I have used lead to make my own handgun and rifle bullets now for, oh, about 4 decades.
To do this it is necessary to melt the lead, then pour it into a mould. In this process I must handle the lead, often more than once. In addition, there is an occasional splatter of molten lead that gets on my hands or arms. This is extremely unpleasant, so I normally wear long sleeves and do my bullet making in the winter. However, I have found it expedient to do most of my bullet moulding bare handed. Still, the effects of this lead on my health, except for a few scars from the hot splatters, is nonexistent.
Over the last 50 years the naysayers and Chicken Littles of the world have succeeded in removing lead from almost every product made.

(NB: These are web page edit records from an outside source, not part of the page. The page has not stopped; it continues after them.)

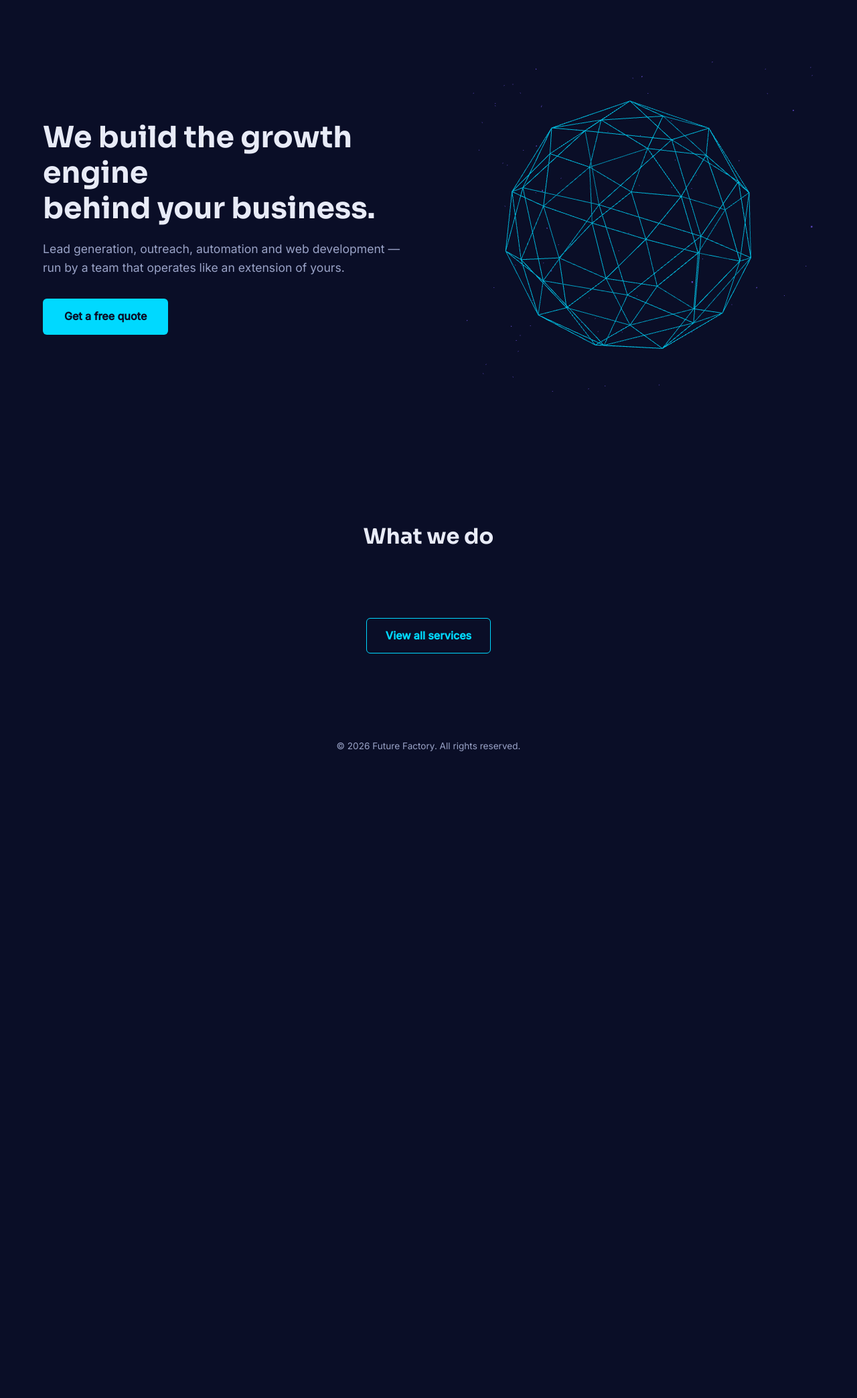
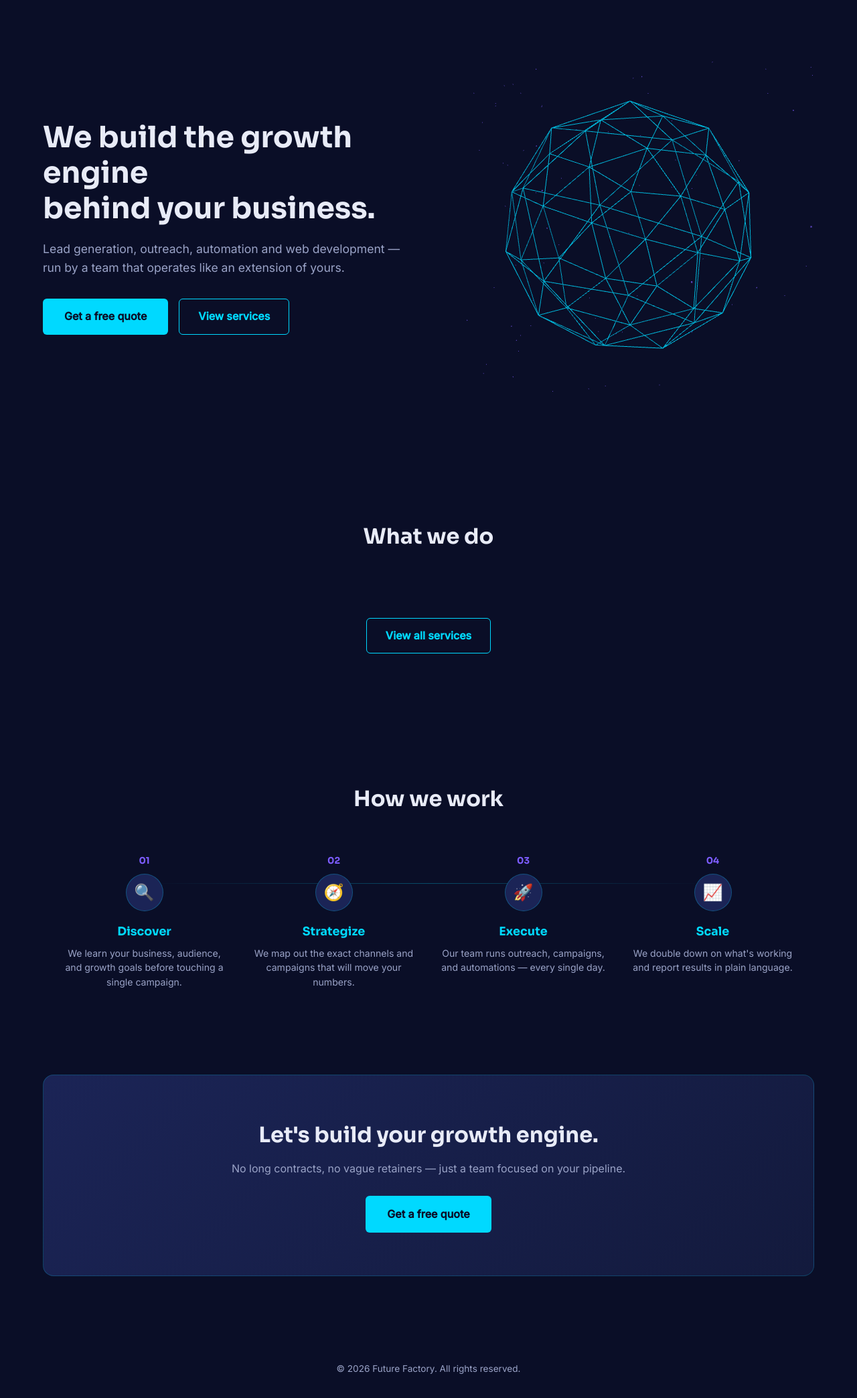
Before and after one commit to ali-sher-makki/futurefactory, a Django app: page / in a window 1280 px wide. Shown: the part 77-2165 px from the top of the page at 67% size. Before the commit the page ends 1199 px from the top, so only its background shows below. Run offline with Django 5.2, Linux system fonts and the light colour scheme; data that the repository does not hold is empty.

Commit message:
Pre-select service in contact form when arriving from a service detail page

```diff
--- a/core/templates/core/contact.html
+++ b/core/templates/core/contact.html
@@ -33,7 +33,7 @@
             <select id="id_service" name="service_interested">
                 <option value="">Select a service</option>
                 {% for service in services %}
-                <option value="{{ service.name }}">{{ service.name }}</option>
+                <option value="{{ service.name }}" {% if service.name == preselected_service %}selected{% endif %}>{{ service.name }}</option>
                 {% endfor %}
             </select>
         </div>
--- a/core/templates/core/home.html
+++ b/core/templates/core/home.html
@@ -5,7 +5,10 @@
     <div class="ff-hero-text">
         <h1>We build the growth engine<br>behind your business.</h1>
         <p>Lead generation, outreach, automation and web development — run by a team that operates like an extension of yours.</p>
+        <div class="ff-hero-actions">
             <a href="{% url 'core:contact' %}" class="ff-btn-primary">Get a free quote</a>
+            <a href="{% url 'services:list' %}" class="ff-btn-secondary">View services</a>
+        </div>
     </div>
     <div id="hero-canvas-container" class="ff-hero-canvas"></div>
 </section>
@@ -25,10 +28,47 @@
         <a href="{% url 'services:list' %}" class="ff-btn-secondary">View all services</a>
     </div>
 </section>
+
+<section class="ff-process-section">
+    <h2>How we work</h2>
+    <div class="ff-process-grid">
+        <div class="ff-process-step ff-reveal">
+            <span class="ff-process-number">01</span>
+            <span class="ff-process-icon">🔍</span>
+            <h3>Discover</h3>
+            <p>We learn your business, audience, and growth goals before touching a single campaign.</p>
+        </div>
+        <div class="ff-process-step ff-reveal">
+            <span class="ff-process-number">02</span>
+            <span class="ff-process-icon">🧭</span>
+            <h3>Strategize</h3>
+            <p>We map out the exact channels and campaigns that will move your numbers.</p>
+        </div>
+        <div class="ff-process-step ff-reveal">
+            <span class="ff-process-number">03</span>
+            <span class="ff-process-icon">🚀</span>
+            <h3>Execute</h3>
+            <p>Our team runs outreach, campaigns, and automations — every single day.</p>
+        </div>
+        <div class="ff-process-step ff-reveal">
+            <span class="ff-process-number">04</span>
+            <span class="ff-process-icon">📈</span>
+            <h3>Scale</h3>
+            <p>We double down on what's working and report results in plain language.</p>
+        </div>
+    </div>
+</section>
+
+<section class="ff-cta-banner ff-reveal">
+    <h2>Let's build your growth engine.</h2>
+    <p>No long contracts, no vague retainers — just a team focused on your pipeline.</p>
+    <a href="{% url 'core:contact' %}" class="ff-btn-primary">Get a free quote</a>
+</section>
 {% endblock %}
 
 {% block extra_scripts %}
 <script src="https://cdnjs.cloudflare.com/ajax/libs/three.js/r128/three.min.js"></script>
 <script src="{% static 'js/hero.js' %}"></script>
 <script src="{% static 'js/tilt-cards.js' %}"></script>
+<script src="{% static 'js/scroll-reveal.js' %}"></script>
 {% endblock %}
--- a/core/views.py
+++ b/core/views.py
@@ -25,7 +25,8 @@ def leadership(request):
 
 def contact(request):
     services = Service.objects.filter(is_active=True)
-    return render(request, 'core/contact.html', {'services': services})
+    preselected_service = request.GET.get('service', '')
+    return render(request, 'core/contact.html', {'services': services, 'preselected_service': preselected_service})
 
 
 @staff_member_required
--- a/services/templates/services/service_detail.html
+++ b/services/templates/services/service_detail.html
@@ -17,7 +17,7 @@
             {% endfor %}
         </ul>
         {% endif %}
-        <a href="{% url 'core:contact' %}" class="ff-btn-primary">Get a free quote</a>
+        <a href="{% url 'core:contact' %}?service={{ service.name|urlencode }}" class="ff-btn-primary">Get a free quote</a>
     </div>
 </section>
 {% endblock %}
--- a/static/css/style.css
+++ b/static/css/style.css
@@ -642,3 +642,124 @@ body.nav-open {
 }
 
 .ff-leader-card p { color: var(--ff-text-muted); font-size: 0.9rem; }
+.ff-hero-actions {
+    display: flex;
+    gap: 1rem;
+    flex-wrap: wrap;
+}
+
+.ff-reveal {
+    opacity: 0;
+    transform: translateY(24px);
+    transition: opacity 0.6s ease, transform 0.6s ease;
+}
+
+.ff-reveal.ff-visible {
+    opacity: 1;
+    transform: none;
+}
+
+.ff-process-section {
+    padding: 6rem 5%;
+    text-align: center;
+}
+
+.ff-process-section h2 {
+    font-size: 2rem;
+    margin-bottom: 3.5rem;
+}
+
+.ff-process-grid {
+    display: grid;
+    grid-template-columns: repeat(4, 1fr);
+    gap: 2rem;
+    max-width: 1100px;
+    margin: 0 auto;
+    position: relative;
+}
+
+.ff-process-grid::before {
+    content: '';
+    position: absolute;
+    top: 2.75rem;
+    left: 12%;
+    right: 12%;
+    height: 1px;
+    background: linear-gradient(90deg, transparent, rgba(0, 217, 255, 0.3), transparent);
+    z-index: 0;
+}
+
+.ff-process-step {
+    position: relative;
+    z-index: 1;
+}
+
+.ff-process-step:nth-child(2) { transition-delay: 0.1s; }
+.ff-process-step:nth-child(3) { transition-delay: 0.2s; }
+.ff-process-step:nth-child(4) { transition-delay: 0.3s; }
+
+.ff-process-number {
+    display: block;
+    font-family: var(--ff-font-heading);
+    font-size: 0.85rem;
+    color: var(--ff-violet);
+    font-weight: 700;
+    margin-bottom: 0.5rem;
+}
+
+.ff-process-icon {
+    display: inline-flex;
+    align-items: center;
+    justify-content: center;
+    width: 56px;
+    height: 56px;
+    border-radius: 50%;
+    background: var(--ff-indigo);
+    border: 1px solid rgba(0, 217, 255, 0.25);
+    font-size: 1.5rem;
+    margin-bottom: 1rem;
+}
+
+.ff-process-step h3 {
+    color: var(--ff-cyan);
+    margin-bottom: 0.5rem;
+    font-size: 1.1rem;
+}
+
+.ff-process-step p {
+    color: var(--ff-text-muted);
+    font-size: 0.88rem;
+    line-height: 1.5;
+}
+
+.ff-cta-banner {
+    margin: 2rem 5% 6rem;
+    padding: 4rem 2rem;
+    text-align: center;
+    background: linear-gradient(135deg, var(--ff-indigo), var(--ff-navy-light));
+    border: 1px solid rgba(0, 217, 255, 0.2);
+    border-radius: 16px;
+}
+
+.ff-cta-banner h2 {
+    font-size: 2rem;
+    margin-bottom: 0.75rem;
+}
+
+.ff-cta-banner p {
+    color: var(--ff-text-muted);
+    margin-bottom: 1.75rem;
+}
+
+@media (max-width: 900px) {
+    .ff-process-grid {
+        grid-template-columns: repeat(2, 1fr);
+        gap: 2.5rem 1.5rem;
+    }
+    .ff-process-grid::before { display: none; }
+}
+
+@media (max-width: 480px) {
+    .ff-process-grid { grid-template-columns: 1fr; }
+    .ff-hero-actions { justify-content: center; }
+}
--- /dev/null
+++ b/static/js/scroll-reveal.js
@@ -0,0 +1,15 @@
+(function () {
+    const targets = document.querySelectorAll('.ff-reveal');
+    if (!targets.length) return;
+
+    const observer = new IntersectionObserver((entries) => {
+        entries.forEach((entry) => {
+            if (entry.isIntersecting) {
+                entry.target.classList.add('ff-visible');
+                observer.unobserve(entry.target);
+            }
+        });
+    }, { threshold: 0.15 });
+
+    targets.forEach((el) => observer.observe(el));
+})();
```
Lines whose indentation alone changed are shown as unchanged.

They have “educated” the public into believing that lead is practically as deadly as pure radium. That is a lie.
A few weeks ago I was having some blood work done by my family doctor. Just to be safe I asked him to have my blood checked for lead. I figured that after nearly 40 years of handling and using lead there was bound to be some of it in my blood.
The test came back negative, which would tend to put the lie to all this “sky is falling” propoganda.

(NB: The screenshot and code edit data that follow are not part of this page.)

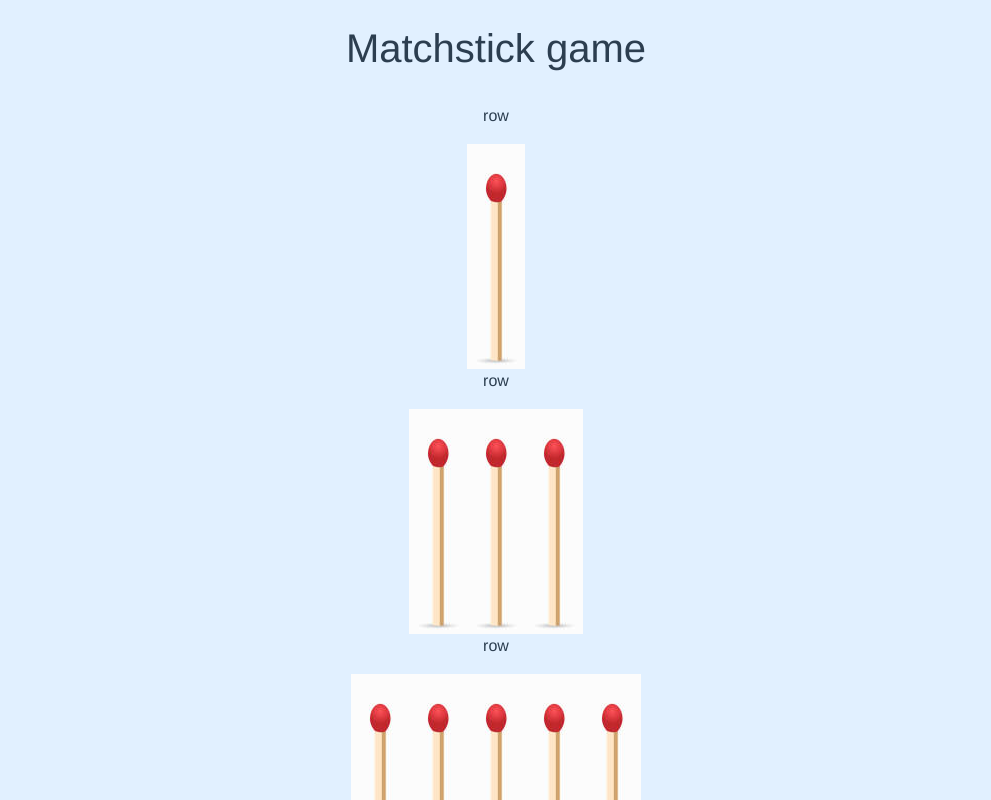
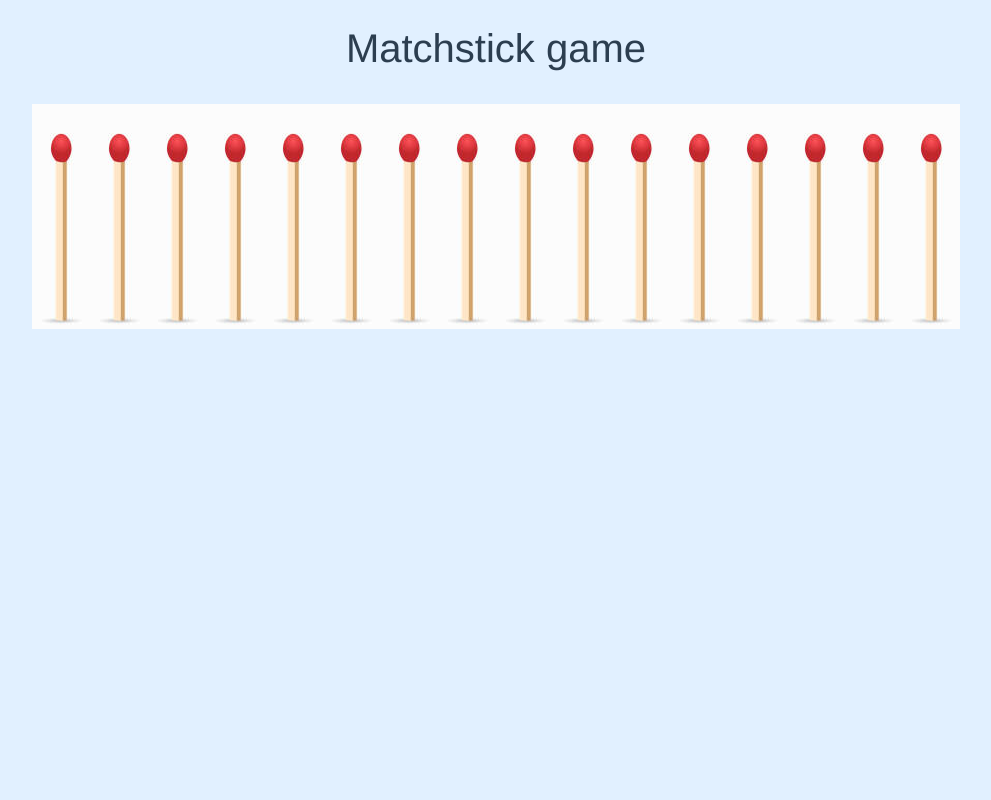
Before and after one commit to norwegian-blue/matchstick_game, a Vue app: page / in a window 1280 px wide. Shown: the top 800 px of the page, without its empty margins (144-1135 px from the left). Built offline with nearby package versions, Linux system fonts and the light colour scheme.

Commit message:
Added match component

```diff
--- a/src/App.vue
+++ b/src/App.vue
@@ -1,7 +1,7 @@
 <template>
   <div class="container">
     <h1 class="py-4">Matchstick game</h1>
-    <Board :size="this.board"/>
+    <Board/>
   </div>
 </template>
 
@@ -12,14 +12,6 @@ export default {
   components: {
     Board,
   },
-  data() {
-    return {
-      board: [1, 3, 5, 7],
-    }
-  },
-  mounted() {
-    console.log(this.$store.state)
-  }
 }
 </script>
 
--- a/src/components/Board.vue
+++ b/src/components/Board.vue
@@ -1,8 +1,8 @@
 <template>
     <Row
-        v-for="(sticks, idx) in size"
+        v-for="(row, idx) in rows"
         :key="idx"
-        :sticks="sticks"
+        :row="row"
     />
 </template>
 
@@ -13,8 +13,10 @@ export default {
     components: {
         Row,
     },
-    props: {
-        size: Object,
-    }
+    computed: {
+        rows() {
+            return this.$store.state.match.boardState;
+        }
+    },
 }
 </script>
--- /dev/null
+++ b/src/components/Match.vue
@@ -0,0 +1,9 @@
+<template>
+    <img src="match.png" />
+</template>
+
+<script>
+export default {
+    name: "Match",
+}
+</script>
--- a/src/components/Row.vue
+++ b/src/components/Row.vue
@@ -1,21 +1,18 @@
 <template>
-    <p>row</p>
-    <img v-for="idx in this.indexes"
+    <Match v-for="(match, idx) in this.row"
         :key="idx"
-        src="match.png"
     />
 </template>
 
 <script>
+import Match from "./Match.vue";
 export default {
     name: "Row",
+    components: {
+        Match,
+    },
     props: {
-        sticks: Number,
-    },
-    computed: {
-        indexes() {
-            return [...Array(this.sticks).keys()];
-        },
+        row: Object,
     },
 }
 </script>
--- a/src/controller/game-control.js
+++ b/src/controller/game-control.js
@@ -1,6 +1,7 @@
 class GameController {
+    // Initialize game status
     initializeGame(boardSize) {
-        return 0;
+        return boardSize.map(n => [...Array(n)].map(() => 1));
     }
 }
 export default new GameController();
--- a/src/store/match-module.js
+++ b/src/store/match-module.js
@@ -5,7 +5,7 @@ const boardSize = [1, 3, 5, 7];
 const initialState = {
     boardSize: boardSize,
     boardState: gameController.initializeGame(boardSize),
-    move: [],
+    moves: [],
     currentMove: 0,
 }
 
```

So, any of you who make bullets or wish to start making bullets, it really is a safe pastime, if you use the proper precautions.
While I normally do not, I strongly recommend that you wear cotton gloves when working with molten lead. It is very hot, on the order of 700 to 800 degrees. I also want to stress very strongly that you need to do your work with lead outside, or at least in a very well ventilated area. I have worked out of my barn, with the big door open and a fan set to blow the fumes out the door. Generally, however, I work outside. That precludes the possibility of any contamination from the fumes, if any, of the molten lead in my pots and tools.

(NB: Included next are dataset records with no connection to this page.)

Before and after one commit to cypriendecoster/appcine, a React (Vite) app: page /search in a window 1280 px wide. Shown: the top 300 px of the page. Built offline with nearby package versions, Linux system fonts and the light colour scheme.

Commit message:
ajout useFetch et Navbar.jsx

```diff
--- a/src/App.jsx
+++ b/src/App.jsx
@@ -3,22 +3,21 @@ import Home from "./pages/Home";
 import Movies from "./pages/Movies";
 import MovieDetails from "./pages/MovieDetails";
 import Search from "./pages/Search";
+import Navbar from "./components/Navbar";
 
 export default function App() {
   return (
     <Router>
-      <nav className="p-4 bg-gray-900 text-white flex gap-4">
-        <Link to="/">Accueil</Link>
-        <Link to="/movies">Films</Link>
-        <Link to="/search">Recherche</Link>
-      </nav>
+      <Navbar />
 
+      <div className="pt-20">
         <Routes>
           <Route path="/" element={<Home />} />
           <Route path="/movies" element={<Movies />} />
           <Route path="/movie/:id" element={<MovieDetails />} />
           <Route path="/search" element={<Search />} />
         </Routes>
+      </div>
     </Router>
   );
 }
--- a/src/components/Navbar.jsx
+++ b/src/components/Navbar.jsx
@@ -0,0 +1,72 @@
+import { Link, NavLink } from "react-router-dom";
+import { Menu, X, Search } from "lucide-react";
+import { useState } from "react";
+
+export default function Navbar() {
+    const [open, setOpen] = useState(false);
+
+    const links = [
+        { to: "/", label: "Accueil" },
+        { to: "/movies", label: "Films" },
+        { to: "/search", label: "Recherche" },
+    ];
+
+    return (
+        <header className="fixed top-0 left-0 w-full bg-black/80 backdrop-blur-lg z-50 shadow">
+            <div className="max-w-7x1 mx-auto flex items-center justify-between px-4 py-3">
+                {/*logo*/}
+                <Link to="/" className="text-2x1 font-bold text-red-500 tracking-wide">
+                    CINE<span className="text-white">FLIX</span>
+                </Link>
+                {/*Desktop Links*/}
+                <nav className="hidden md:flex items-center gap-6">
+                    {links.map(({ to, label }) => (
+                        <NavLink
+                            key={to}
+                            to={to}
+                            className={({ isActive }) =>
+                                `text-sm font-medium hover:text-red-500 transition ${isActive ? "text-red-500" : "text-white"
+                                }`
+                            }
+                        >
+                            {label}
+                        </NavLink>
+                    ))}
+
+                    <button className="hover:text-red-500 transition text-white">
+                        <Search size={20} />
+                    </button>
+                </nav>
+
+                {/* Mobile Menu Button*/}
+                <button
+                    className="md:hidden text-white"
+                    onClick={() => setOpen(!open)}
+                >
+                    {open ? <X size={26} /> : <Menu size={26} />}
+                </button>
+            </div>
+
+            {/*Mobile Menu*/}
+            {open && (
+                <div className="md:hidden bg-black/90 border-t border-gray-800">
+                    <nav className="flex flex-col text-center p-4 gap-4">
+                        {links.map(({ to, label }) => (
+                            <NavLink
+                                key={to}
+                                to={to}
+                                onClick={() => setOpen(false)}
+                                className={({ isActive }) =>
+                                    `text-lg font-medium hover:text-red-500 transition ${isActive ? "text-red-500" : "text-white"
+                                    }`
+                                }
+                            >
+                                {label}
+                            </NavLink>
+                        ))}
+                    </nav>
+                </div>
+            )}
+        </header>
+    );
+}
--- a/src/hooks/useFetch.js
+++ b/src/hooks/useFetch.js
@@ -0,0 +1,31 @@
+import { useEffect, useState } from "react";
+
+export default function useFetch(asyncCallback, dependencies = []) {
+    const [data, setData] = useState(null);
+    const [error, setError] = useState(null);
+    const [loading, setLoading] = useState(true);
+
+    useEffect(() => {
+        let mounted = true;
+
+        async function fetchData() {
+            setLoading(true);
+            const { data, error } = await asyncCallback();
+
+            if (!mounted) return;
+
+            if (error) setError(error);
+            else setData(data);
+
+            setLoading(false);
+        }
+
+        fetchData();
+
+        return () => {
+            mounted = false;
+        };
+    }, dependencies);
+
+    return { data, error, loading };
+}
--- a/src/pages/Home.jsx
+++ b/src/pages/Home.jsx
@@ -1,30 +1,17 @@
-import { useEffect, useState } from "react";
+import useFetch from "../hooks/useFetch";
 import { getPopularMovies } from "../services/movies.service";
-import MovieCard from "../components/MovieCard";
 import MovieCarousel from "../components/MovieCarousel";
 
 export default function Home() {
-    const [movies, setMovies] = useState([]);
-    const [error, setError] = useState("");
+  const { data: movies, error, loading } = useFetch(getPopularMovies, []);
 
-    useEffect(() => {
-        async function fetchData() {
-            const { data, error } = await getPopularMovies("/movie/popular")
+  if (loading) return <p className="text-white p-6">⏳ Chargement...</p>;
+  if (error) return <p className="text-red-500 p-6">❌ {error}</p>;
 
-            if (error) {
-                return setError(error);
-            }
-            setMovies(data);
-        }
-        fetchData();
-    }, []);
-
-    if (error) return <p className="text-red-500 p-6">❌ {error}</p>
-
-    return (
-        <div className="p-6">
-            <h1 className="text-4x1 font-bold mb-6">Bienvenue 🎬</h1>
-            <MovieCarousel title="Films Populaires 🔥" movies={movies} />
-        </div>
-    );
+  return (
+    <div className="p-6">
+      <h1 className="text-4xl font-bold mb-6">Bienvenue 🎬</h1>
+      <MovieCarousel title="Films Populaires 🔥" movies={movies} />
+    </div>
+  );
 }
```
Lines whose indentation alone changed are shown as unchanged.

You can, at least for the present, get your lead from common wheel weights. Any tire shop will have buckets full of these. Most places you can buy them for a little of nothing, and many shops will give them to you, just to get them out of the way.
I melt the wheel weights down on an old propane camp stove. I use an equally old cast iron pot. I melt the weights down, scoop off the clips with a big spoon or ladle, flux and clean the resulting lead, and then pour the cleaned alloy into moulds. I use cornbread or muffin moulds like are available in any grocery store. Just make sure that the mold you use is not too large or the resulting lead ingot will not fit into your melting pot.
The lead from wheel weights is an almost perfect alloy for making pistol bullets, but if you want it harder or softer you can buy pure lead or Linotype alloy that you can add to your wheel weight alloy to make it about any hardness you desire.
Find a good source, such as the Lyman Cast Bullet Handbook, and follow the instructions. It is very simple. In no time at all you will be making good bullets and saving a lot of money. With the price of bullets today, saving 30 bucks a box is not out of the question.